“I don’t remember college being a huge expense,” she said. “The economy was still pretty good then. My parents paid zero dollars for my tuition.”
Dr. Burke-Kelly, Pierce College’s current president, acknowledges that it isn’t the same situation anymore after state support for community colleges has declined, consecutive cuts to the higher education budget has become almost routine, and tuition fees have steadily increased.
“You’re all clearly paying more than I was,” she said. “It’s as bad as I’ve ever seen. I didn’t think it would go this long.”
After this semester ends, Burke-Kelly will have served the Pierce campus for two years.
As the leader of the Pierce campus, the pressure to deal with the immediate effects of the economic decline is significant.
“[The administrators] have a tremendous amount of responsibility because we want to do what’s best for the students,” she said. “We want to give them all the choices at their disposal.”
This is one of the strengths Burke-Kelly possesses as a leader, according to Tom Rosdahl, Academic Senate president.
“She has a very different leadership style from past presidents,” he said. “She’s willing to make decisions but would rather committees make recommendations to her.”
However, college presidents in reality don’t have much control over the situation, according to Burke-Kelly.
“We have very little power. We’re basically custodial in role, and we’re really moving forward recommendations as a college as a whole,” she said. “We keep an eye on the broader things.
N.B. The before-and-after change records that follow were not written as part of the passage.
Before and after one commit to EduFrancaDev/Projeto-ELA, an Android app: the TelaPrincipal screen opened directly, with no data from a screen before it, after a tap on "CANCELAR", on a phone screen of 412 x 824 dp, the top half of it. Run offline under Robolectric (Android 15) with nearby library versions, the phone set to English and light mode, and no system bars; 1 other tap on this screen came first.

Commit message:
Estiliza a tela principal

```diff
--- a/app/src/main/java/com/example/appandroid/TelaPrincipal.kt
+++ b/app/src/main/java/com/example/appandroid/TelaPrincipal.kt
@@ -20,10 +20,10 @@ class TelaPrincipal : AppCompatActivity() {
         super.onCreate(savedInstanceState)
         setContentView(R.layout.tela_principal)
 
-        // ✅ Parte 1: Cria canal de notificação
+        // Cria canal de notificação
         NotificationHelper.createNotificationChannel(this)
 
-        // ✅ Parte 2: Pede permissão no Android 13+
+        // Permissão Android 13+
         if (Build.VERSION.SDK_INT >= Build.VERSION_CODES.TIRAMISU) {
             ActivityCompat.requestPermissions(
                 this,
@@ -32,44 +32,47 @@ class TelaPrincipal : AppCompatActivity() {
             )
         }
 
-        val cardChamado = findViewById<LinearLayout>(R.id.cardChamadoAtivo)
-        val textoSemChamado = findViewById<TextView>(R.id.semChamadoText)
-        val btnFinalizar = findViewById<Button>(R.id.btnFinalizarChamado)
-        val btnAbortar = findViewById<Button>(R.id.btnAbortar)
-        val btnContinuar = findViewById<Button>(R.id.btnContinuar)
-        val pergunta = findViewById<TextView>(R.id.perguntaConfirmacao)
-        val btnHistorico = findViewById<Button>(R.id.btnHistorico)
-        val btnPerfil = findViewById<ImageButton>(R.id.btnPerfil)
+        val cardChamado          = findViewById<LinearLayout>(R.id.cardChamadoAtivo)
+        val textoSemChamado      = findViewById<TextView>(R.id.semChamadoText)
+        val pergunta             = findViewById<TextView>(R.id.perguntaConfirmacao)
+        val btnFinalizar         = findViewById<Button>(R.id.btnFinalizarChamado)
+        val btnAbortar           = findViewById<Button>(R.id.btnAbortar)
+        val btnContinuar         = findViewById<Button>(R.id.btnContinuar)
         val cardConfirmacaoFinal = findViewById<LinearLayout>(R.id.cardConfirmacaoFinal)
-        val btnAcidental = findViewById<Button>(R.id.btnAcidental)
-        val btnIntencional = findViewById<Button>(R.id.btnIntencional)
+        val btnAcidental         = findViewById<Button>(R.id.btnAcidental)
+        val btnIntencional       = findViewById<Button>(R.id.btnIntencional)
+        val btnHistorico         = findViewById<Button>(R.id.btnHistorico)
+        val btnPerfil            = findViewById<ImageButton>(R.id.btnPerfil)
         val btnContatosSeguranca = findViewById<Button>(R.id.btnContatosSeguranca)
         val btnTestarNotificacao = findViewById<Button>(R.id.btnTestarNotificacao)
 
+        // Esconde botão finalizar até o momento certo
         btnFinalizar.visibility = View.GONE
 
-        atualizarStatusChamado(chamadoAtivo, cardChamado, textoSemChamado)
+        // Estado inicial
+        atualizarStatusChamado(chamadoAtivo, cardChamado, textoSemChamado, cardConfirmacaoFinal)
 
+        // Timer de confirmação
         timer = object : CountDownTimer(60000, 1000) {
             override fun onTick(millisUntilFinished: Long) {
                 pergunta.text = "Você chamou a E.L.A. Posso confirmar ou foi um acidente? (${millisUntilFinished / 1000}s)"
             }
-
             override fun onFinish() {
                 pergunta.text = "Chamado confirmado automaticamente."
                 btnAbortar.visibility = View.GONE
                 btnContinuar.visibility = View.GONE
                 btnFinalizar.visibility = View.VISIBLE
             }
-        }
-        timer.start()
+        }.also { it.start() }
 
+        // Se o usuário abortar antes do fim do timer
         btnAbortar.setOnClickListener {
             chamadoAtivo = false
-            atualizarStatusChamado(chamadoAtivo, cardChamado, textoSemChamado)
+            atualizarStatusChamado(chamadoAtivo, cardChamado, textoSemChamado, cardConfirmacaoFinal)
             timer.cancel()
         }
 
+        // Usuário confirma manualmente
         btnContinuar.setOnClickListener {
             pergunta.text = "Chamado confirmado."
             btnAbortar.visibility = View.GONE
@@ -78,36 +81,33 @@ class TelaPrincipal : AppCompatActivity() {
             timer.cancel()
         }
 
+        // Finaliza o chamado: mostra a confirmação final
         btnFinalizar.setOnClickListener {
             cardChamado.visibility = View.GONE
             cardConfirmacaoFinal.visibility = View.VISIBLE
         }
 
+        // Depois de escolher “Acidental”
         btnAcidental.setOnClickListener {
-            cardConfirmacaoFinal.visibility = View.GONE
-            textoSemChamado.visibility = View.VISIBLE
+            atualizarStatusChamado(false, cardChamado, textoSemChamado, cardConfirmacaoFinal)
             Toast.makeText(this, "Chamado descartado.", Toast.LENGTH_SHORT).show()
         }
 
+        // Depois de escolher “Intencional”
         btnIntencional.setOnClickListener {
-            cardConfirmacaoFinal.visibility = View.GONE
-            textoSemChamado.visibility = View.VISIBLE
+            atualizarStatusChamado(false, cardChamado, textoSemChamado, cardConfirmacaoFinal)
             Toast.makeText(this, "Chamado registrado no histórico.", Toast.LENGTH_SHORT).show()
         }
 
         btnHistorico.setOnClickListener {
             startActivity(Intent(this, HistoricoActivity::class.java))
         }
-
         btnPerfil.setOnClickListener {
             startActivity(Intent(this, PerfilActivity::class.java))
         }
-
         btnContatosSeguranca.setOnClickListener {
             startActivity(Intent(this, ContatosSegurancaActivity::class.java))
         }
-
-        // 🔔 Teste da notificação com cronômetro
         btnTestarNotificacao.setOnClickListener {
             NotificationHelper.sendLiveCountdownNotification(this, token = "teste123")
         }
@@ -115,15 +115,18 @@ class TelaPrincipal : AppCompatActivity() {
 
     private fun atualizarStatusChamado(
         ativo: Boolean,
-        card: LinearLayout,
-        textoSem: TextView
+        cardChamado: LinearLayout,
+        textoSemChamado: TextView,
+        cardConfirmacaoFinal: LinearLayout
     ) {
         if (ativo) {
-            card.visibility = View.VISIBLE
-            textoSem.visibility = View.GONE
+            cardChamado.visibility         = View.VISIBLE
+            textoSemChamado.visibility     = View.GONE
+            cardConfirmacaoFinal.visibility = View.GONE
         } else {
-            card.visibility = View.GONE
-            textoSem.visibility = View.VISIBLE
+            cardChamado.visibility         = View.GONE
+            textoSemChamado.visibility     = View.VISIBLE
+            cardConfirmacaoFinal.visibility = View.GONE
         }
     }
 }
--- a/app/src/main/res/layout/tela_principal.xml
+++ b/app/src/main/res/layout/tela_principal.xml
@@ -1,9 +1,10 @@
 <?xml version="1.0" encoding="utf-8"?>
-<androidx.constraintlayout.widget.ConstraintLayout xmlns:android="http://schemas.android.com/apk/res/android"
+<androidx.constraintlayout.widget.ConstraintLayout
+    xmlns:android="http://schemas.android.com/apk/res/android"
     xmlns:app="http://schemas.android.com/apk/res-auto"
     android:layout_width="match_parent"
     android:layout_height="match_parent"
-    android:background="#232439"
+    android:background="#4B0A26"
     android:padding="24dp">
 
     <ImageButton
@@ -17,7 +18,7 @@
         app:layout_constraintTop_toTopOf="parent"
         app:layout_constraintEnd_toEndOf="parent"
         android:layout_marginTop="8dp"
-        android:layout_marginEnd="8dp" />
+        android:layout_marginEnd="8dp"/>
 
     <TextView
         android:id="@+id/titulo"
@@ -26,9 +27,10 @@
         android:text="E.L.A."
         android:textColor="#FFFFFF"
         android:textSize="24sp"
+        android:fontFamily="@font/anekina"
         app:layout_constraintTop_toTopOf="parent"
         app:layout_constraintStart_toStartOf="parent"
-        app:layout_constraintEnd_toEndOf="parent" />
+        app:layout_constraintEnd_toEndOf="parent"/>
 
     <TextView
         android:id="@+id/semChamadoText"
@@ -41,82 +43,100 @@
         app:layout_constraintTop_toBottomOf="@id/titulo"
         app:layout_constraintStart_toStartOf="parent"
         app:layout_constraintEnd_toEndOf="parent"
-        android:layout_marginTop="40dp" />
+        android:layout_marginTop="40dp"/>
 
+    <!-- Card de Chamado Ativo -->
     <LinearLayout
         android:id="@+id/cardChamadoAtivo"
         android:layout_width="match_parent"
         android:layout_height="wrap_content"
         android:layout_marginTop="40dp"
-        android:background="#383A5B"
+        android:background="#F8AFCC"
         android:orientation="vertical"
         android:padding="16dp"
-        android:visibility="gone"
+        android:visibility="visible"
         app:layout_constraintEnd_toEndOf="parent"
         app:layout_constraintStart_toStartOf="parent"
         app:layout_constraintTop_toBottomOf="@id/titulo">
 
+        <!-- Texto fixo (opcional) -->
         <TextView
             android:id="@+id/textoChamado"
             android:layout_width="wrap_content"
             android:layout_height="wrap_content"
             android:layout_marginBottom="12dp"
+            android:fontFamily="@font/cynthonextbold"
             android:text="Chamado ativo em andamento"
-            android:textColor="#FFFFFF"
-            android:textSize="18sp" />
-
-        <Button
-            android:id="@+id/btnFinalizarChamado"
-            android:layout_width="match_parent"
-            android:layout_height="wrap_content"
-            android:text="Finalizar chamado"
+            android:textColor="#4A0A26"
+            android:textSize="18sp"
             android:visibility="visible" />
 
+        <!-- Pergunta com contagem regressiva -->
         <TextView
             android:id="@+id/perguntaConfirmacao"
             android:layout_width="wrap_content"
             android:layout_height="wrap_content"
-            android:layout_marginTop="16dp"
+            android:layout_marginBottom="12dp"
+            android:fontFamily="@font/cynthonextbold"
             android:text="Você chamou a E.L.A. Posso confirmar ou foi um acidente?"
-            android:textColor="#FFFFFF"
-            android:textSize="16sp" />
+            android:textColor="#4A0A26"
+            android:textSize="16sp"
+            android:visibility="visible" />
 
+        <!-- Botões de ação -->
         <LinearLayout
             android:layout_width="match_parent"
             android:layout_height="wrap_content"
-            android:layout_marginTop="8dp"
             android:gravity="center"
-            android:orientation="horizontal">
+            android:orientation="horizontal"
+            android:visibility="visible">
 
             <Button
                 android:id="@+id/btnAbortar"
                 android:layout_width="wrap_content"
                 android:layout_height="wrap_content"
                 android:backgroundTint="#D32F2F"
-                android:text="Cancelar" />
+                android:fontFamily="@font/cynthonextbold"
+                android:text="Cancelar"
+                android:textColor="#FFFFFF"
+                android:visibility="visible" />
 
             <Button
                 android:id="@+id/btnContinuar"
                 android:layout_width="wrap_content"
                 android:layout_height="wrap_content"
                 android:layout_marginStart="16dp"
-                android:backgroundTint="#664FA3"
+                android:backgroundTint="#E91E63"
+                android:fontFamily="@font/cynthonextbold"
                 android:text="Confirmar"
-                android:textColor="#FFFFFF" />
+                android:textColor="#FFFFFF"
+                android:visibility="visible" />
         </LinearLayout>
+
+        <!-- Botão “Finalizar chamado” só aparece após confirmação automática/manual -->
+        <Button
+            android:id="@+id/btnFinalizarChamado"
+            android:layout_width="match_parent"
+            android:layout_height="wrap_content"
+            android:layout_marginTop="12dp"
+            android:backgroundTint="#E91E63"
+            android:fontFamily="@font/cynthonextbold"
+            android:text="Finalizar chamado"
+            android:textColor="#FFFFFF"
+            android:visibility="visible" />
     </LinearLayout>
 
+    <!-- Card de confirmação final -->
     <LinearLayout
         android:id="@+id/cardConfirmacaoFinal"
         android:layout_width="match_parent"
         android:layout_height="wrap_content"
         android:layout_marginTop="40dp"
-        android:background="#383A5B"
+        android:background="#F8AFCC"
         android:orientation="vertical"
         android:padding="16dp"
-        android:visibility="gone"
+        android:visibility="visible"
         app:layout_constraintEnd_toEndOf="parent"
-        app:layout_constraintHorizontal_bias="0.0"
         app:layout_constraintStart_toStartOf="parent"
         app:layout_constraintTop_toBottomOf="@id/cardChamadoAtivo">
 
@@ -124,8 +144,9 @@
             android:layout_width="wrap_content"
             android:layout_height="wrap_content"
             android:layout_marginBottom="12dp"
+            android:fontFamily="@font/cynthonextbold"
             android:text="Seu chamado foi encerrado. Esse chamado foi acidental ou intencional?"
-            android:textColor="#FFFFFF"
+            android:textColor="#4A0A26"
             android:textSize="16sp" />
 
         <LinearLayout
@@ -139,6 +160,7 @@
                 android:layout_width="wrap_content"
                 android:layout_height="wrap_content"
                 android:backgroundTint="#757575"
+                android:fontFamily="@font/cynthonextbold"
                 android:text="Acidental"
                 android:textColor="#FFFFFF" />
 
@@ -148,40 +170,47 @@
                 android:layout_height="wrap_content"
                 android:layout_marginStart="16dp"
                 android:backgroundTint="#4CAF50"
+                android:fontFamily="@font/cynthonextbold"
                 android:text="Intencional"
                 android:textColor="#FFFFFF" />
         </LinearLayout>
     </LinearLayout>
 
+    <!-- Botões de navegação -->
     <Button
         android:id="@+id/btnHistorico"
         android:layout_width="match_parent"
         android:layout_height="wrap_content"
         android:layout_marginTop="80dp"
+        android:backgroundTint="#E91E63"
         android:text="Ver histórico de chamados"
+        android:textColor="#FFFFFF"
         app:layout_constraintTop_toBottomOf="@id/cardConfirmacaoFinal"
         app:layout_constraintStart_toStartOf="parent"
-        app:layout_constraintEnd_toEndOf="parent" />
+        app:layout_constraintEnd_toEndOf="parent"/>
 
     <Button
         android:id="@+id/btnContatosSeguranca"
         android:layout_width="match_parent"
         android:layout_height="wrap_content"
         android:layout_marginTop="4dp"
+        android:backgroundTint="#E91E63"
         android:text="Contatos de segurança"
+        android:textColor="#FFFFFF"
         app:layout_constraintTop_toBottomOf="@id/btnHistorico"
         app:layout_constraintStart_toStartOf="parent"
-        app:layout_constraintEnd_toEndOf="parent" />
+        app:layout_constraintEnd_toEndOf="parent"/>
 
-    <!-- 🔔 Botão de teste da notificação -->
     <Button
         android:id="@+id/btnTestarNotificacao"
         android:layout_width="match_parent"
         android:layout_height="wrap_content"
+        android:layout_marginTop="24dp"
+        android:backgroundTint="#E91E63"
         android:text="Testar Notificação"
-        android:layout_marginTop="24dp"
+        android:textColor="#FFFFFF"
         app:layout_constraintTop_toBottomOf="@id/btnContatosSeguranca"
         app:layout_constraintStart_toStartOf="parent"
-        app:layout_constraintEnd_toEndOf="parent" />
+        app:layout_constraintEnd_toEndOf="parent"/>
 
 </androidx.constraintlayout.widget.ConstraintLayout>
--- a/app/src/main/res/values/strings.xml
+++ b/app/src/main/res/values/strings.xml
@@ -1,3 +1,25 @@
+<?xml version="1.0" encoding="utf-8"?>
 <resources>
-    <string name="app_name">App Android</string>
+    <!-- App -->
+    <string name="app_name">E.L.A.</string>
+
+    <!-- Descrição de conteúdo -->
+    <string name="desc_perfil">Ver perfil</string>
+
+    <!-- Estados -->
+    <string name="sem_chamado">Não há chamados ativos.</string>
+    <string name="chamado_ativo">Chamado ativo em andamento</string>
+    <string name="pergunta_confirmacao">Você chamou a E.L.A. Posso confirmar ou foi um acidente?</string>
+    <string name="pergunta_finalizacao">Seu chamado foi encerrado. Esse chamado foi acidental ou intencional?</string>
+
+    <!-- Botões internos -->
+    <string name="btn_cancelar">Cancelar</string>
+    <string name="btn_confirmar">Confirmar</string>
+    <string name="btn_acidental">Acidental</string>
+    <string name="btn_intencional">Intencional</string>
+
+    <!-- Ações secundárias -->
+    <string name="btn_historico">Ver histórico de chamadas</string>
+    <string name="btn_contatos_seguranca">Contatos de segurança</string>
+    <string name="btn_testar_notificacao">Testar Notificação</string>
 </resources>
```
It’s really [the internal committees] that direct and advise decisions.”
When Burke-Kelly was first appointed college president by the Los Angeles Community College District, she aimed to “bring more awards, degrees and certificates,” according to a Roundup article published May 2010.
“The school has a strong history of dedication to student success and achievement,” she said.
Because of detrimental effects of the state’s fiscal situation on community colleges, however, Burke-Kelly faced difficulty in meeting her goal. For instance, each semester brings fewer classes.
“Statistically, the number [of degrees] is lower than that two years ago, but I really don’t have anything to compare it to,” she said.
She admits that the dire situation hasn’t been easy for her.
“We have to do [all of our planning] with less money,” she said. “It’s not easy. I very rarely get to say ‘yes’ to anything.”
Cheryl Smith, executive assistant to the office of the president, still feels that Burke-Kelly is doing her best with what she has.
“She’s doing her best to keep all the departments in mind [when deciding how to spread district budget cuts]. It’s not an easy job,” Smith, who has been working with Burke-Kelly since she started at Pierce, said.
One of Burke-Kelly’s main focuses during her term is preparing for the upcoming accreditation visit to the campus in 2013. The administration was able to create additional committees to assist with achieving standards for accreditation, according to Burke-Kelly.
“This year is a planning year. Everything we’re working on is not done yet,” she said. “Next year is going to be our implementation year.”
Still, the less-than-ideal situation surrounding community colleges doesn’t deter her from serving the campus. She currently has a three-year contract with the district, but her term can be extended by the LACCD.
“This is my career. I do believe I have something to offer in terms of leadership,” she said. “It would be nice to be here [when things get better]. It’d be nice to say ‘yes’ for a change.”